Issue #53: The Origins and Evolution of the Modern Monetary System
Part 9: "Securitization" – Repo as a Driver of Securitization
Recall that there are a few fundamental innovations that have radically transformed our monetary and banking system in the post-WWII era:
Liability Management (a.k.a. “wholesale finance”) – the expansion of banking strategy that transformed banks from passive acceptors of deposits to aggressive operators in the money market. This includes federal funds borrowing/lending, repo, commercial paper, money market funds, eurocurrency/eurodollar banking, and much more.
Securitization (a.k.a. “market-based finance”) – the disintermediation of traditional commercial bank lending in favor of bonds and the pooling of illiquid, untradable loans to form liquid, tradable securities. This includes the proliferation of mortgage-backed securities, high-yield bonds, increased IG corporate bond issuance vs. loans, and other asset-backed securitizations. This also coincided with the advent of the pension system, which indirectly funneled America’s future retirement savings into the financial market.
OTC Derivatives and Value-at-Risk (VaR) – combined with Basel risk-weightings, these innovations introduced increasingly esoteric and mathematical definitions of “money-ness,” resulting in the redefinition of money as “bank balance sheet capacity.” This also cemented the shift of bank business models towards fee-generating, off-balance sheet banking activity as opposed to maturity transformation based on net interest margin or balance sheet expanding arbitrage.
In the first issue of this installment, I covered “asset management” (the traditional model of banking, in the form of deposit-taking and lending), which we can build upon to begin to understand exactly how and why our modern financial system is so different from the textbook description of deposits, reserve requirements, and money multiplication.
In the second to the eighth issues of this installment, I covered “liability management,” particularly the novel banking techniques that were developed primarily during the 1950s and the 1960s, which permitted banks to invert the traditional model of banking, by permitting them to “bid” for non-deposit liabilities in order to fund/finance their desired levels of assets.
These innovations in “liability management” included the development of the domestic federal funds market, the development of the international Eurocurrency/Eurodollar banking system, the issuance of negotiable certificates of deposit (CDs), the issuance of commercial paper (CP) by bank holding companies (BHCs), and the (re)development of the repurchase agreement (repo) market by government securities dealers.
These innovations in “liability management” introduced elasticity in a once dormant banking system, as well as lifted the post-Great Depression constraints on bank balance sheet capacity.
In this and the following issues of Monetary Mechanics, I will cover the birth of “market-based finance,” a phenomenon that is primarily characterized by the disintermediation of traditional banks and banking techniques in favor of securitization.
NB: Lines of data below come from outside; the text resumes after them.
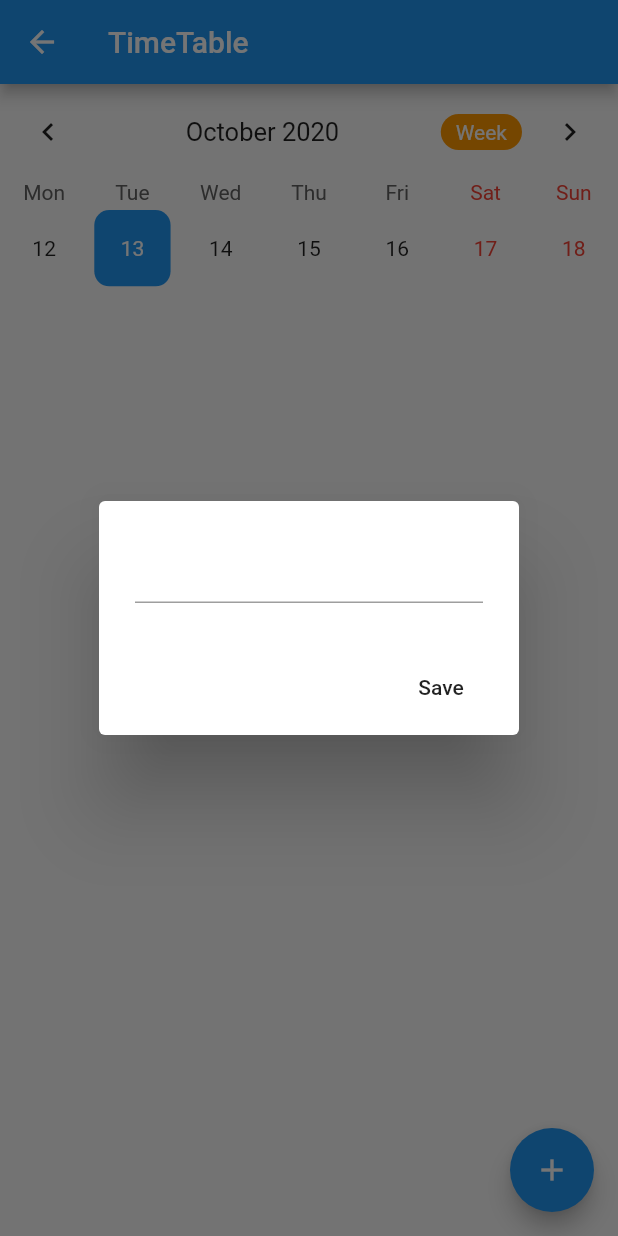
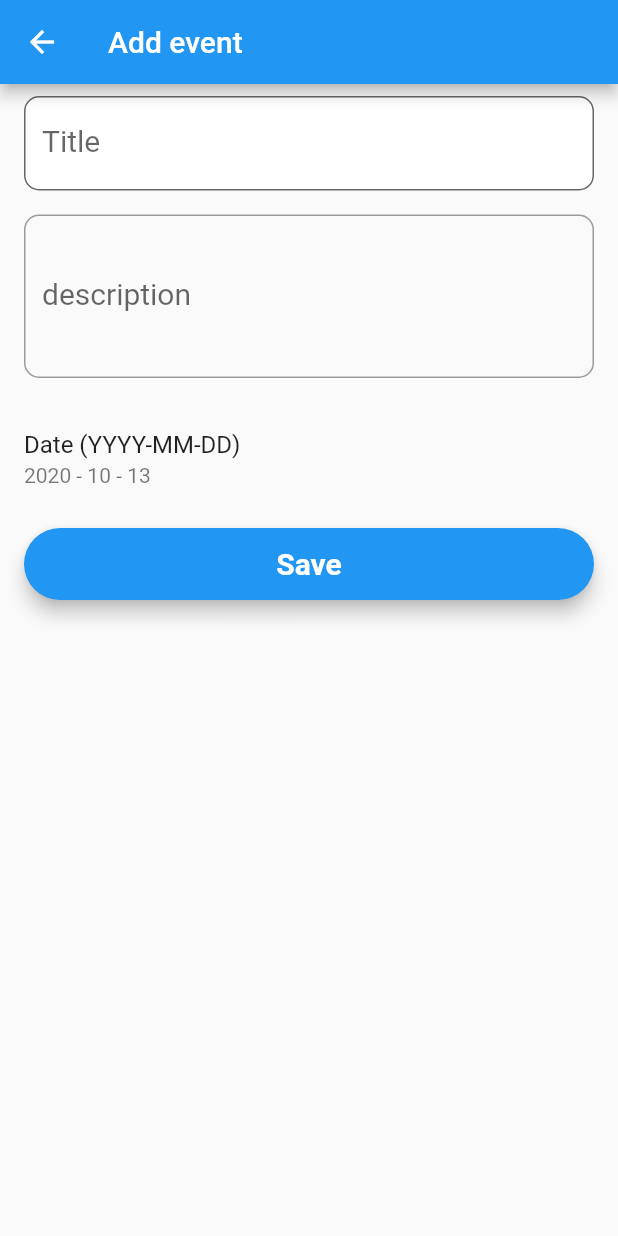
Before and after one commit to Fredricknjeri/TimeTable, a Flutter app: the HomeView screen opened by its route, after a tap on the "add" icon, on a phone screen of 412 x 824 dp. Run offline on Flutter 3.47's test engine with Material 2 defaults, Android fonts, the light colour scheme and no system bars; drawn by our look-alikes of table_calendar; our stand-ins replace firebase_core, get_it, intro_slider, shared_preferences, stacked, stacked_services; missing offline and left inert: firebase_helpers; accounts and stored records are empty; Roboto replaces fonts that are missing (Montserrat).

Commit message:
link with firestore

```diff
--- a/lib/app/router.dart
+++ b/lib/app/router.dart
@@ -1,3 +1,4 @@
+import 'package:TimeTable/ui/views/class/add_class/add_event.dart';
 import 'package:TimeTable/ui/views/home/home_view.dart';
 import 'package:TimeTable/ui/views/introduction/intro_view.dart';
 import 'package:TimeTable/ui/views/splash_screen/splash_screen.dart';
@@ -10,6 +11,7 @@ abstract class Routes {
   static const teacherViewRoute = '/teacher';
   static const introViewRoute = '/intro';
   static const splashViewRoute = '/splashscreen';
+  static const add_eventRoute = '/add_event';
 }
 
 class MainRouter {
@@ -28,6 +30,9 @@ class MainRouter {
       case Routes.splashViewRoute:
         return MaterialPageRoute(builder: (_) => SplashScreen());
 
+      case Routes.add_eventRoute:
+        return MaterialPageRoute(builder: (_) => AddEventPage());
+
       default:
         return MaterialPageRoute(
             builder: (_) => Scaffold(
--- /dev/null
+++ b/lib/core/model/event.dart
@@ -0,0 +1,37 @@
+import 'package:firebase_helpers/firebase_helpers.dart';
+
+// ignore: deprecated_member_use
+class EventModel extends DatabaseItem{
+  final String id;
+  final String title;
+  final String description;
+  final DateTime eventDate;
+
+  EventModel({this.id,this.title, this.description, this.eventDate}):super(id);
+
+  factory EventModel.fromMap(Map data) {
+    return EventModel(
+      title: data['title'],
+      description: data['description'],
+      eventDate: data['event_date'],
+    );
+  }
+
+  factory EventModel.fromDS(String id, Map<String,dynamic> data) {
+    return EventModel(
+      id: id,
+      title: data['title'],
+      description: data['description'],
+      eventDate: data['event_date'].toDate(),
+    );
+  }
+
+  Map<String,dynamic> toMap() {
+    return {
+      "title":title,
+      "description": description,
+      "event_date":eventDate,
+      "id":id,
+    };
+  }
+}
--- /dev/null
+++ b/lib/core/services/event_firestore_service.dart
@@ -0,0 +1,4 @@
+import 'package:firebase_helpers/firebase_helpers.dart';
+import '../model/event.dart';
+
+DatabaseService<EventModel> eventDBS = DatabaseService<EventModel>("events",fromDS: (id,data) => EventModel.fromDS(id, data), toMap:(event) => event.toMap());
--- a/lib/main.dart
+++ b/lib/main.dart
@@ -1,9 +1,12 @@
 import 'package:TimeTable/app/locator.dart';
 import 'package:TimeTable/app/router.dart';
+import 'package:firebase_core/firebase_core.dart';
 import 'package:flutter/material.dart';
 import 'package:stacked_services/stacked_services.dart';
 
-void main() {
+Future<void> main() async{
+  WidgetsFlutterBinding.ensureInitialized();
+  await Firebase.initializeApp();
   setupLocator();
   runApp(MyApp());
 }
@@ -14,6 +17,7 @@ class MyApp extends StatelessWidget {
   Widget build(BuildContext context) {
     return MaterialApp(
     //  title: 'Flutter Demo',
+      debugShowCheckedModeBanner: false,
       theme: ThemeData(
         primarySwatch: Colors.blue,
         visualDensity: VisualDensity.adaptivePlatformDensity,
--- /dev/null
+++ b/lib/ui/views/class/add_class/add_event.dart
@@ -0,0 +1,154 @@
+import 'package:TimeTable/core/model/event.dart';
+import 'package:TimeTable/core/services/event_firestore_service.dart';
+import 'package:flutter/material.dart';
+
+class AddEventPage extends StatefulWidget {
+  final EventModel note;
+
+  const AddEventPage({Key key, this.note}) : super(key: key);
+
+  @override
+  _AddEventPageState createState() => _AddEventPageState();
+}
+
+class _AddEventPageState extends State<AddEventPage> {
+  TextStyle style = TextStyle(fontFamily: 'Montserrat', fontSize: 20.0);
+  TextEditingController _title;
+  TextEditingController _description;
+  DateTime _eventDate;
+  final _formKey = GlobalKey<FormState>();
+  final _key = GlobalKey<ScaffoldState>();
+  bool processing;
+
+  @override
+  void initState() {
+    super.initState();
+    _title = TextEditingController(
+        text: widget.note != null ? widget.note.title : "");
+    _description = TextEditingController(
+        text: widget.note != null ? widget.note.description : "");
+    _eventDate = DateTime.now();
+    processing = false;
+  }
+
+  @override
+  Widget build(BuildContext context) {
+    return Scaffold(
+      appBar: AppBar(
+        title: Text(widget.note != null ? "Edit Event" : "Add event"),
+      ),
+      key: _key,
+      body: Form(
+        key: _formKey,
+        child: Container(
+          alignment: Alignment.center,
+          child: ListView(
+            children: <Widget>[
+              Padding(
+                padding:
+                    const EdgeInsets.symmetric(horizontal: 16.0, vertical: 8.0),
+                child: TextFormField(
+                  controller: _title,
+                  validator: (value) =>
+                      (value.isEmpty) ? "Please Enter title" : null,
+                  style: style,
+                  decoration: InputDecoration(
+                      labelText: "Title",
+                      filled: true,
+                      fillColor: Colors.white,
+                      border: OutlineInputBorder(
+                          borderRadius: BorderRadius.circular(10))),
+                ),
+              ),
+              Padding(
+                padding:
+                    const EdgeInsets.symmetric(horizontal: 16.0, vertical: 8.0),
+                child: TextFormField(
+                  controller: _description,
+                  minLines: 3,
+                  maxLines: 5,
+                  validator: (value) =>
+                      (value.isEmpty) ? "Please Enter description" : null,
+                  style: style,
+                  decoration: InputDecoration(
+                      labelText: "description",
+                      border: OutlineInputBorder(
+                          borderRadius: BorderRadius.circular(10))),
+                ),
+              ),
+              const SizedBox(height: 10.0),
+              ListTile(
+                title: Text("Date (YYYY-MM-DD)"),
+                subtitle: Text(
+                    "${_eventDate.year} - ${_eventDate.month} - ${_eventDate.day}"),
+                onTap: () async {
+                  DateTime picked = await showDatePicker(
+                      context: context,
+                      initialDate: _eventDate,
+                      firstDate: DateTime(_eventDate.year - 5),
+                      lastDate: DateTime(_eventDate.year + 5));
+                  if (picked != null) {
+                    setState(() {
+                      _eventDate = picked;
+                    });
+                  }
+                },
+              ),
+              SizedBox(height: 10.0),
+              processing
+                  ? Center(child: CircularProgressIndicator())
+                  : Padding(
+                      padding: const EdgeInsets.symmetric(horizontal: 16.0),
+                      child: Material(
+                        elevation: 5.0,
+                        borderRadius: BorderRadius.circular(30.0),
+                        color: Theme.of(context).primaryColor,
+                        child: MaterialButton(
+                          onPressed: () async {
+                            if (_formKey.currentState.validate()) {
+                              setState(() {
+                                processing = true;
+                              });
+                              final data = {
+                                "title": _title.text,
+                                "description": _description.text,
+                                "event_date": widget.note.eventDate
+                              };
+                              if (widget.note != null) {
+                                await eventDBS.updateData(widget.note.id, data);
+                              } else {
+                                await eventDBS.createItem(EventModel(
+                                  title: _title.text,
+                                  description: _description.text,
+                                  eventDate: _eventDate,
+                                ));
+                              }
+                              Navigator.pop(context);
+                              setState(() {
+                                processing = false;
+                              });
+                            }
+                          },
+                          child: Text(
+                            "Save",
+                            style: style.copyWith(
+                                color: Colors.white,
+                                fontWeight: FontWeight.bold),
+                          ),
+                        ),
+                      ),
+                    ),
+            ],
+          ),
+        ),
+      ),
+    );
+  }
+
+  @override
+  void dispose() {
+    _title.dispose();
+    _description.dispose();
+    super.dispose();
+  }
+}
--- /dev/null
+++ b/lib/ui/views/class/view_class/view_event.dart
@@ -0,0 +1,30 @@
+import 'package:TimeTable/core/model/event.dart';
+import 'package:flutter/material.dart';
+
+
+class EventDetailsPage extends StatelessWidget {
+  final EventModel event;
+
+  const EventDetailsPage({Key key, this.event}) : super(key: key);
+
+  @override
+  Widget build(BuildContext context){
+    return Scaffold(
+      appBar: AppBar(
+        title: Text('Event details'),
+      ),
+      body: SingleChildScrollView(
+        padding: const EdgeInsets.all(16.0),
+        child: Column(
+          crossAxisAlignment: CrossAxisAlignment.start,
+          children: <Widget>[
+            Text(event.title, style: Theme.of(context).textTheme.display1,),
+            SizedBox(height: 20.0),
+            Text(event.description),
+
+          ],
+        ),
+      ),
+    );
+  }
+}
--- a/lib/ui/views/home/home_view.dart
+++ b/lib/ui/views/home/home_view.dart
@@ -1,10 +1,11 @@
 import 'dart:convert';
-import 'package:TimeTable/ui/views/home/home_viewmodel.dart';
+import 'package:TimeTable/core/model/event.dart';
+import 'package:TimeTable/core/services/event_firestore_service.dart';
+import 'package:TimeTable/ui/views/class/view_class/view_event.dart';
 import 'package:flutter/material.dart';
 import 'package:shared_preferences/shared_preferences.dart';
 //import 'package:stacked/stacked.dart';
 import 'package:table_calendar/table_calendar.dart';
-
 
 class HomeView extends StatefulWidget {
   @override
@@ -15,53 +16,50 @@ class _HomeViewState extends State<HomeView> {
   CalendarController _controller;
   Map<DateTime, List<dynamic>> _events;
   List<dynamic> _selectedEvents;
-  TextEditingController _eventController;
-  SharedPreferences prefs;
 
   @override
   void initState() {
     super.initState();
     _controller = CalendarController();
-    _eventController = TextEditingController();
     _events = {};
     _selectedEvents = [];
-    initPrefs();
   }
 
-  initPrefs() async {
-    prefs = await SharedPreferences.getInstance();
-    setState(() {
-      _events = Map<DateTime, List<dynamic>>.from(
-          decodeMap(json.decode(prefs.getString("events") ?? "{}")));
+  Map<DateTime, List<dynamic>> _groupEvents(List<EventModel> allEvents) {
+    Map<DateTime, List<dynamic>> data = {};
+    allEvents.forEach((event) {
+      DateTime date = DateTime(
+          event.eventDate.year, event.eventDate.month, event.eventDate.day, 12);
+      if (data[date] == null) data[date] = [];
+      data[date].add(event);
     });
-  }
-//Helper functions to Encode and decord( convert events map into strings that we can set to shared pref and load it from shared pref)
-  Map<String, dynamic> encodeMap(Map<DateTime, dynamic> map) {
-    Map<String, dynamic> newMap = {};
-    map.forEach((key, value) {
-      newMap[key.toString()] = map[key];
-    });
-    return newMap;
-  }
-
-  Map<DateTime, dynamic> decodeMap(Map<String, dynamic> map) {
-    Map<DateTime, dynamic> newMap = {};
-    map.forEach((key, value) {
-      newMap[DateTime.parse(key)] = map[key];
-    });
-    return newMap;
+    return data;
   }
 
   @override
   Widget build(BuildContext context) {
     return Scaffold(
       appBar: AppBar(
-        title: Text('TimeTable'),
+        title: Text('School TimeTable'),
+
       ),
-      body: SingleChildScrollView(
+      body: StreamBuilder<List<EventModel>>(
+          stream: eventDBS.streamList(),
+          builder: (context, snapshot) {
+            if (snapshot.hasData) {
+              List<EventModel> allEvents = snapshot.data;
+              if (allEvents.isNotEmpty) {
+                _events = _groupEvents(allEvents);
+              } else {
+                _events = {};
+                _selectedEvents = [];
+              }
+            }
+            return SingleChildScrollView(
               child: Column(
                 crossAxisAlignment: CrossAxisAlignment.start,
                 children: <Widget>[
+                  Padding(padding: EdgeInsets.only(top: 10) ),
                   TableCalendar(
                     events: _events,
                     initialCalendarFormat: CalendarFormat.week,
@@ -113,47 +111,24 @@ class _HomeViewState extends State<HomeView> {
                     calendarController: _controller,
                   ),
                   ..._selectedEvents.map((event) => ListTile(
-                  title: Text(event),
+                        title: Text(event.title),
+                        onTap: () {
+                          Navigator.push(
+                              context,
+                              MaterialPageRoute(
+                                  builder: (_) => EventDetailsPage(
+                                        event: event,
+                                      )));
+                        },
                       )),
                 ],
               ),
-      ),
+            );
+          }),
       floatingActionButton: FloatingActionButton(
         child: Icon(Icons.add),
-        onPressed: _showAddDialog,
+        onPressed: () => Navigator.pushNamed(context, '/add_event'),
       ),
     );
   }
-
-  _showAddDialog() async {
-    await showDialog(
-        context: context,
-        builder: (context) => AlertDialog(
-              content: TextField(
-                controller: _eventController,
-              ),
-              actions: <Widget>[
-                FlatButton(
-                  child: Text("Save"),
-                  onPressed: () {
-                    if (_eventController.text.isEmpty) return;
-                    if (_events[_controller.selectedDay] != null) {
-                      _events[_controller.selectedDay]
-                          .add(_eventController.text);
-                    } else {
-                      _events[_controller.selectedDay] = [
-                        _eventController.text
-                      ];
 }
-                    prefs.setString("events", json.encode(encodeMap(_events)));
-                    _eventController.clear();
-                    Navigator.pop(context);
-                  },
-                )
-              ],
-            ));
-    setState(() {
-      _selectedEvents = _events[_controller.selectedDay];
-    });
-  }
-}
--- a/lib/ui/views/splash_screen/splash_screen.dart
+++ b/lib/ui/views/splash_screen/splash_screen.dart
@@ -25,7 +25,7 @@ class _SplashScreenState extends State<SplashScreen> {
       //await prefs.setBool('seen', true);
       return Navigator.of(context)
           .pushReplacementNamed(Routes.introViewRoute)
-          // we dont want to pop the screen, just replace it completely
+          // i dont want to pop the screen, just replace it completely
           .then((_) => false);
     }
   }
--- a/pubspec.yaml
+++ b/pubspec.yaml
@@ -32,6 +32,10 @@ dependencies:
   stacked_services:
   shared_preferences: ^0.5.12
   table_calendar: ^2.2.3
+  cloud_firestore: ^0.14.1+2
+  firebase_core: ^0.5.0+1
+  firebase_helpers: ^0.2.1
+
 
 
 
```
Also changed, not shown: pubspec.lock, 8 other files. Lines whose indentation alone changed are shown as unchanged.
Securitization includes, as mentioned above, the proliferation of mortgage-backed securities, high-yield bonds, and the first asset-backed securities, as well as the increased issuance of corporate bonds (as opposed to loans). In addition to the increasing importance of liquid and tradable securities, securities dealers also played an increasingly important part in this new world. There is an apt analogy to be made between the function of banks in the period of bank-based finance and the function of securities dealers in the period of market-based finance – securities dealers started to function as financial intermediaries, borrowing and lending funds and securities, finally transforming into bona fide “shadow banks.”
In this issue of Monetary Mechanics, I will cover the changes in repo contracting conventions that occurred primarily during the 1980s, something that made the birth of “market-based finance” possible in the first place.